1.Ask others to dance. If someone asks you to dance, please accept. 

If you decline… you should refrain from dancing the rest of that song, unless you have promised to dance that song with someone else. In that case, explain why you are declining and offer to dance later in the evening. Also, it’s okay to say that you are “resting” or “sitting out,” or that you are “not familiar with this particular dance.” 

2. Dance in the Line of Dance. Ballroom dancers move around the floor in a counter-clockwise direction. You should be moving in this direction most of the time. This is Dance Etiquette 101 of Ballroom Dancing.

etiquette of ballroom dancing

Traveling dances: Traveling dances such as Waltz, Tango, Foxtrot, Viennese Waltz, Quickstep ,and Samba are danced around the edges of the floor counter-clockwise. This allows couples doing spot dances to dance to the same music. Fast lines dance on the outside of the circle. 

Spot dances: Spot dances such as Cha Cha, Rumba, Swing, Bolero, Mambo, Jive, Salsa, and West Coast Swing are danced at the center of the floor. This allows couples doing traveling dances to dance to the same music. 

3.Collisions. If you collide with another couple don’t panic – it’s normal. Regardless of who’s at fault, simple apologize to the other couple and continue to dance. 

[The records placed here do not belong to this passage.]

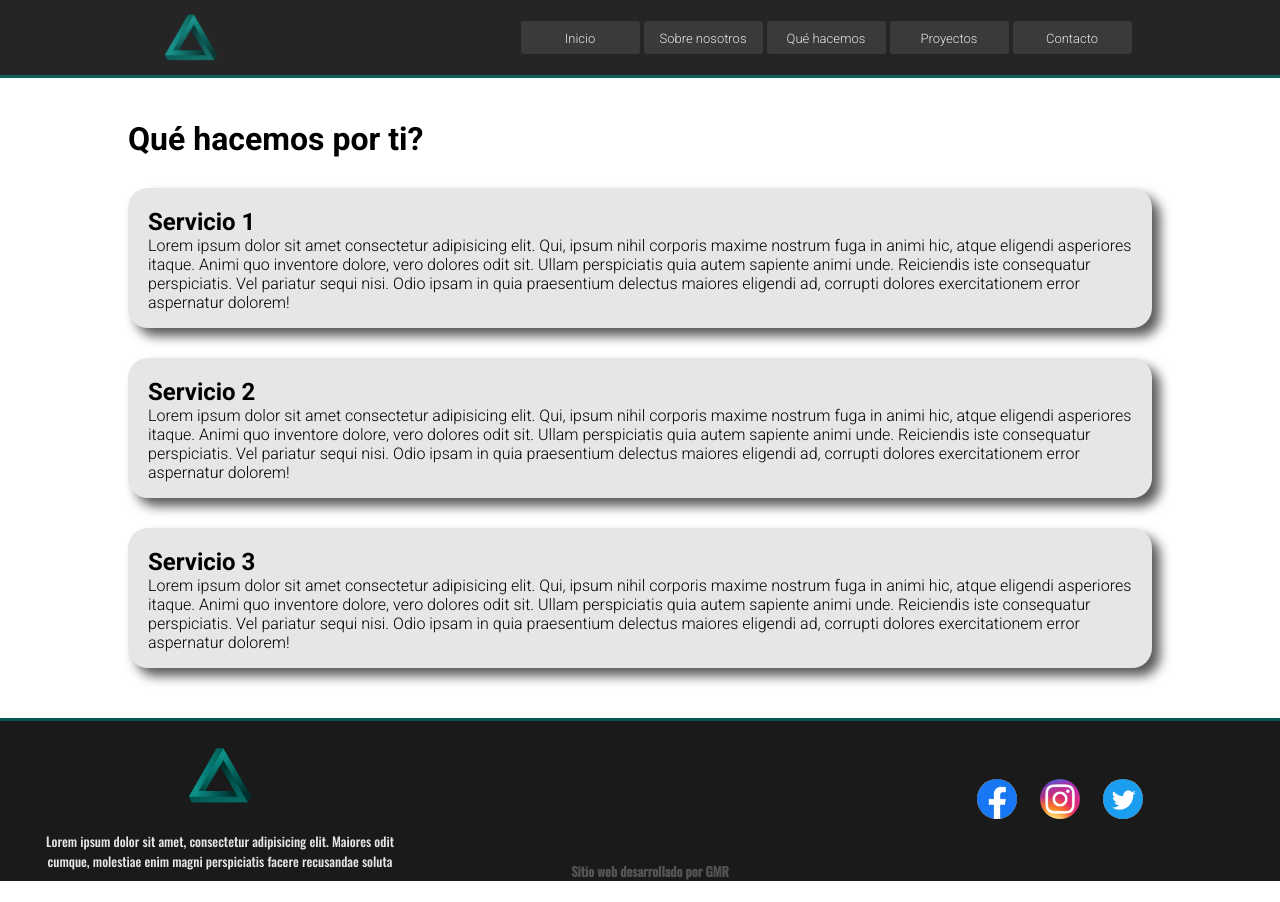
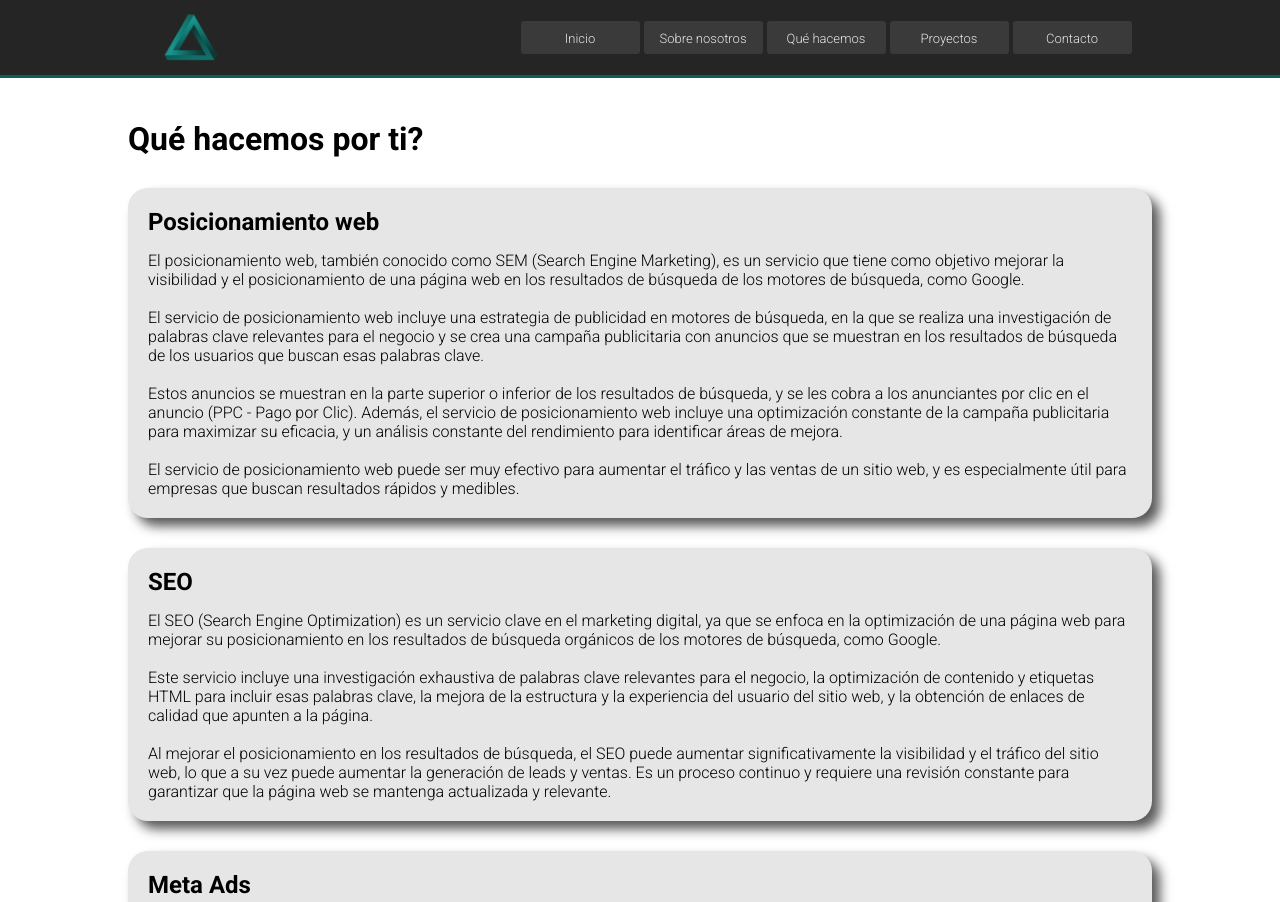
Before and after one commit to gonzaloandresmr/entregafinal-munozRoss, a plain HTML site: page pages/que-hacemos.html in a window 1280 px wide. Shown: the top 902 px of the page. Before the commit the page ends 881 px from the top, so only its background shows below. Drawn offline with nearby package versions, Linux system fonts and the light colour scheme.

Commit message:
se agrega contenido

```diff
--- a/pages/que-hacemos.html
+++ b/pages/que-hacemos.html
@@ -41,19 +41,16 @@
         </h1>
         <section class="tarjetas-quehacemos">
             <div class="tarjetaqh">
-                <h2>Servicio 1</h2>
-                <p>Lorem ipsum dolor sit amet consectetur adipisicing elit. Qui, ipsum nihil corporis maxime nostrum fuga in animi hic, atque eligendi asperiores itaque. Animi quo inventore dolore, vero dolores odit sit.
-                Ullam perspiciatis quia autem sapiente animi unde. Reiciendis iste consequatur perspiciatis. Vel pariatur sequi nisi. Odio ipsam in quia praesentium delectus maiores eligendi ad, corrupti dolores exercitationem error aspernatur dolorem!</p>
+                <h2>Posicionamiento web</h2>
+                <p>El posicionamiento web, también conocido como SEM (Search Engine Marketing), es un servicio que tiene como objetivo mejorar la visibilidad y el posicionamiento de una página web en los resultados de búsqueda de los motores de búsqueda, como Google.<br><br>El servicio de posicionamiento web incluye una estrategia de publicidad en motores de búsqueda, en la que se realiza una investigación de palabras clave relevantes para el negocio y se crea una campaña publicitaria con anuncios que se muestran en los resultados de búsqueda de los usuarios que buscan esas palabras clave.<br><br>Estos anuncios se muestran en la parte superior o inferior de los resultados de búsqueda, y se les cobra a los anunciantes por clic en el anuncio (PPC - Pago por Clic). Además, el servicio de posicionamiento web incluye una optimización constante de la campaña publicitaria para maximizar su eficacia, y un análisis constante del rendimiento para identificar áreas de mejora.<br><br>El servicio de posicionamiento web puede ser muy efectivo para aumentar el tráfico y las ventas de un sitio web, y es especialmente útil para empresas que buscan resultados rápidos y medibles.</p>
             </div>
             <div class="tarjetaqh">
-                <h2>Servicio 2</h2>
-                <p>Lorem ipsum dolor sit amet consectetur adipisicing elit. Qui, ipsum nihil corporis maxime nostrum fuga in animi hic, atque eligendi asperiores itaque. Animi quo inventore dolore, vero dolores odit sit.
-                Ullam perspiciatis quia autem sapiente animi unde. Reiciendis iste consequatur perspiciatis. Vel pariatur sequi nisi. Odio ipsam in quia praesentium delectus maiores eligendi ad, corrupti dolores exercitationem error aspernatur dolorem!</p>
+                <h2>SEO</h2>
+                <p>El SEO (Search Engine Optimization) es un servicio clave en el marketing digital, ya que se enfoca en la optimización de una página web para mejorar su posicionamiento en los resultados de búsqueda orgánicos de los motores de búsqueda, como Google.<br><br>Este servicio incluye una investigación exhaustiva de palabras clave relevantes para el negocio, la optimización de contenido y etiquetas HTML para incluir esas palabras clave, la mejora de la estructura y la experiencia del usuario del sitio web, y la obtención de enlaces de calidad que apunten a la página.<br><br>Al mejorar el posicionamiento en los resultados de búsqueda, el SEO puede aumentar significativamente la visibilidad y el tráfico del sitio web, lo que a su vez puede aumentar la generación de leads y ventas. Es un proceso continuo y requiere una revisión constante para garantizar que la página web se mantenga actualizada y relevante.</p>
             </div>
             <div class="tarjetaqh">
-                <h2>Servicio 3</h2>
-                <p>Lorem ipsum dolor sit amet consectetur adipisicing elit. Qui, ipsum nihil corporis maxime nostrum fuga in animi hic, atque eligendi asperiores itaque. Animi quo inventore dolore, vero dolores odit sit.
-                Ullam perspiciatis quia autem sapiente animi unde. Reiciendis iste consequatur perspiciatis. Vel pariatur sequi nisi. Odio ipsam in quia praesentium delectus maiores eligendi ad, corrupti dolores exercitationem error aspernatur dolorem!</p>
+                <h2>Meta Ads</h2>
+                <p>El servicio de Ads en redes sociales es una estrategia de publicidad digital que permite a las empresas mostrar anuncios en plataformas de redes sociales, como Facebook, Instagram.<br><br>Estos anuncios se segmentan por la audiencia objetivo, utilizando datos demográficos, intereses y comportamientos para llegar al público adecuado. Además, los anuncios se pueden personalizar para adaptarse a los objetivos publicitarios específicos, como la generación de leads, el aumento de las ventas o el tráfico del sitio web.<br><br>La publicidad en redes sociales puede mejorar significativamente la visibilidad y el alcance de una empresa en línea, y generar resultados tangibles como el aumento del tráfico y las ventas del sitio web. Además, el servicio de Ads en redes sociales ofrece una amplia gama de herramientas de análisis y seguimiento para monitorear y medir el éxito de la campaña publicitaria, lo que permite ajustar y optimizar la estrategia en tiempo real.</p>
             </div>
         </section>
 
@@ -63,7 +60,7 @@
 
         <div class="izq-footer">
             <img class="logo-footer" src="../images/logo.png" alt="logo" height="120px" width="120px">
-            <p>Lorem ipsum dolor sit amet, consectetur adipisicing elit. Maiores odit cumque, molestiae enim magni perspiciatis facere recusandae soluta </p>
+            <p>Nuestra misión es proporcionar soluciones de marketing digital innovadoras y efectivas que ayuden a las empresas a alcanzar sus objetivos de crecimiento y éxito en línea.</p>
         </div>
         <div class="firma">
             <b>Sitio web desarrollado por GMR</b>
--- a/sass/partials/_pages.scss
+++ b/sass/partials/_pages.scss
@@ -14,7 +14,7 @@
     align-items: center;
 }
 .tarjetaqh{
-    height: 100px;
+    height: auto;
     padding: 20px;
     border-radius: 20px;
     font-family: $font-1;
@@ -22,7 +22,9 @@
     margin-top: 30px;
     box-shadow: 8px 8px 12px 0px rgba(0,0,0,0.66);
 }
-
+.tarjetaqh h2{
+    margin-bottom: 15px;
+}
 /* CSS PAGE SOBRE NOSOTROS */
 .body-sn{
     display: flex;
```
Also changed, not shown: index.html (+12 -12 lines), pages/contacto.html (+1 -1 lines), pages/proyectos.html (+1 -1 lines), pages/sobre-nosotros.html (+14 -8 lines), sass/style.css, 1 other file.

4.Leaders and followers, dance at your partner’s ability. If you are an experienced dancer dancing with a beginner, don’t expect your partner to dance advanced moves. Leaders, build the dance by starting with the with easy stuff. Once you see that your partner is fine with the timing and following easy patterns, try advancing to more difficult ones. If your partner has difficulty doing one turn, don’t lead a double turn. 

5.Take care of your partner. Never walk away from your partner at the end of the song! Please escort your dance partner to the part of the dance hall where you asked to dance, unless your partner indicated prefers to go elsewhere. 

6.How close? The proximity between dance partners is dictated by the follower, and always to their own level of comfort. 

7.Dance with a variety of dancers and dance a variety of different dances. If their skill set is greater than yours, that’s great – perhaps you’ll learn something new. 

8.Challenge yourself to say hello and dance with someone new. We all remember that nervous feeling of coming into the studio for the first time and not knowing anyone or what to expect. Simply smiling and saying hello or asking someone new to dance can really put them at ease. 

9.Never give dance tips unless asked. If asked, just answer what you were asked. When engaged in giving a lengthy tip (and should you be doing that?) or if you stop dancing to discuss it, move off the dance floor. And, above all, never give someone tips again until they ask you again. 

10.Want to chat? If you are having a conversation, move off the dance floor. 

11.Have Fun! There’s no need to apologize for lack of skill. Do smile and laugh (even at mistakes). Keep Dancing!